Death: Jan. 17, 1921
Colfax
Jasper County
Iowa, USA

"ABIGAIL GARDNER SHARP -
ORPHANED AND ENSLAVED BY HOSTILE SIOUX, SHE LIVED TO EMBRACE IN CHRISTIAN BENEVOLENCE THE AMERICAN INDIAN AND ALL MANKIND."

The Gardner family came to Lake Okoboji in July 1856 from New York. Because it was too late in the season to plant and harvest crops, the family brought enough food to last the winter months. They managed to build one cabin by winter, but weather prevented them from finishing a second. At the time of the massacre, Rowland Gardner, his wife, a son, two daughters, a son-in-law, and two grandchildren occupied the Gardner Cabin. A third daughter was in Springfield, Minnesota, at the time of the massacre.

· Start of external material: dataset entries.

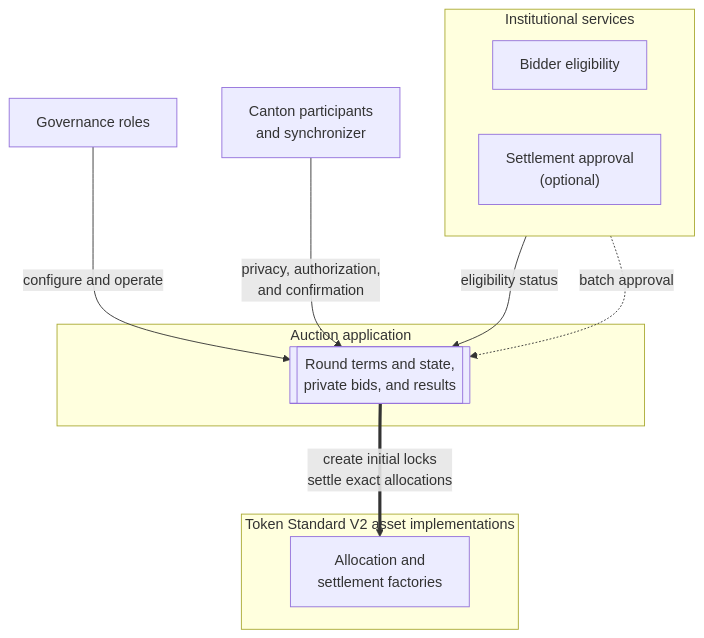
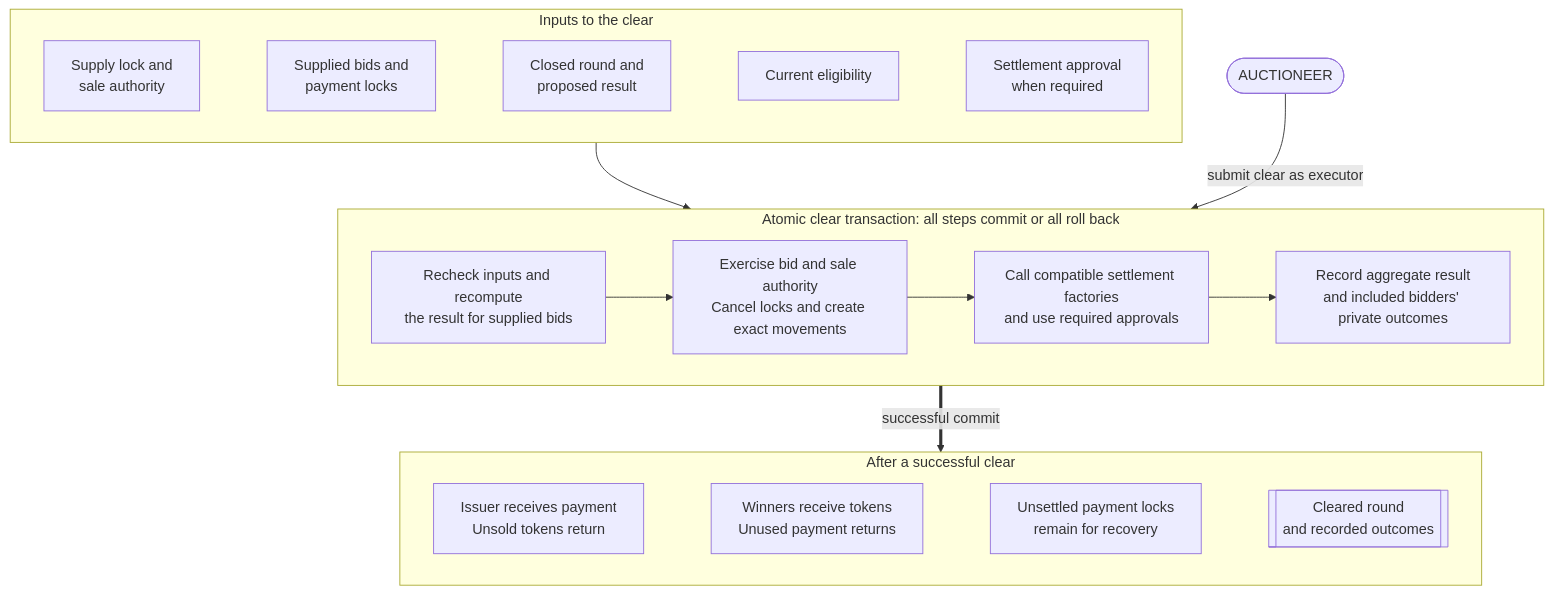
The fifth of 6 diagrams in docs/reference-architectures/confidential-auction.md (OpenZeppelin/canton-specs), drawn with Mermaid before and after one commit. The commit also changed other lines of this file, not shown here.

Commit message:
[Confidential Auction RI] Add visual guidance to the Architecture Overview and Target Design (#103)

````diff
--- a/docs/reference-architectures/confidential-auction.md
+++ b/docs/reference-architectures/confidential-auction.md
@@ -159,25 +519,46 @@
 ```mermaid
 flowchart TB
-    subgraph Services["Institutional services"]
+    Auctioneer([AUCTIONEER])
+
+    subgraph Inputs["Inputs to the clear"]
         direction LR
-        Eligibility["Bidder eligibility"]
-        Approval["Settlement approval<br/>(optional)"]
+        Supply["Supply lock and<br/>sale authority"]
+        Payments["Supplied bids and<br/>payment locks"]
+        Proposal["Closed round and<br/>proposed result"]
+        Eligibility["Current eligibility"]
+        Approval["Settlement approval<br/>when required"]
+
+        Supply ~~~ Payments
+        Payments ~~~ Proposal
+        Proposal ~~~ Eligibility
+        Eligibility ~~~ Approval
     end
 
-    subgraph App["Auction application"]
-        Auction[["Round terms and state,<br/>private bids, and results"]]
+    subgraph ClearTx["Atomic clear transaction: all steps commit or all roll back"]
+        direction LR
+        Validate["Recheck inputs and recompute<br/>the result for supplied bids"]
+        Exact["Exercise bid and sale authority<br/>Cancel locks and create exact movements"]
+        Settle["Call compatible settlement factories<br/>and use required approvals"]
+        Record["Record aggregate result<br/>and included bidders' private outcomes"]
+
+        Exact --> Settle
+        Validate --> Exact
+        Settle --> Record
     end
 
-    subgraph Assets["Token Standard V2 asset implementations"]
-        Registries["Allocation and<br/>settlement factories"]
+    subgraph Outcome["After a successful clear"]
+        direction LR
+        IssuerResult["Issuer receives payment<br/>Unsold tokens return"]
+        WinnerResult["Winners receive tokens<br/>Unused payment returns"]
+        Remaining["Unsettled payment locks<br/>remain for recovery"]
+        RoundResult[["Cleared round<br/>and recorded outcomes"]]
+
+        IssuerResult ~~~ WinnerResult
+        WinnerResult ~~~ Remaining
+        Remaining ~~~ RoundResult
     end
 
-    Governance["Governance roles"]
-    Canton["Canton participants<br/>and synchronizer"]
-
-    Eligibility -->|"eligibility status"| Auction
-    Approval -.->|"batch approval"| Auction
-    Governance -->|"configure and operate"| Auction
-    Canton -->|"privacy, authorization,<br/>and confirmation"| Auction
-    Auction ==>|"create initial locks<br/>settle exact allocations"| Registries
+    Inputs --> ClearTx
+    Auctioneer -->|"submit clear as executor"| ClearTx
+    ClearTx ==>|"successful commit"| Outcome
 ```
````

By late winter in 1856, both the settlers and Dakota leader Inkpaduta's people were running out of supplies. Tensions ran high as Inkpaduta's people tried unsuccessfully to get food from the settlers. Finally, on March 8, anger turned into violence. Over several days, Inkpaduta's band killed 33 settlers and abducted four women, including Abbie Gardner. No one recorded the Dakota's losses. After the Okoboji attack, Inkpaduta's band travelled north, unsuccessfully attacked Springfield, Minnesota, settlers, and then fled west to the Dakotas where they killed two of the four captives. Later that spring, Inkpaduta released Abbie and another Okoboji captive after ransom was paid by Indian Agents from Minnesota.

After her release, Abbie Gardner joined her sister in Hampton, Iowa. In August 1857, she married Cassville Sharp. They raised two children before separating sometime in the 1880s.

Returning to Arnolds Park in 1891, Abbie purchased the cabin, operating it as one of Iowa's first tourist attractions until her death in 1921. For a quarter, or ten cents for children, visitors could see the displays in her log cabin museum and listen to her stories of the Spirit Lake Massacre, her captivity, and rescue. In her later years Abbie forgave the Native Americans and even developed a lifelong interest and admiration for Native-American culture. She collected many examples of Native-American artifacts which she displayed in her museum located in the log cabin. She collected pipestone from southwestern Minnesota and brought it back to Arnolds Park where she commissioned her neighbors to carve miniature replicas of the Spirit Lake Monument (dedicated in 1895). She sold these replicas as souvenirs in her museum shop. As part of her tourist business, Abbie Gardner-Sharp sold her book, The Spirit Lake Massacre, postcards, and other souvenirs.

Abbie died in Colfax, Iowa, in 1921.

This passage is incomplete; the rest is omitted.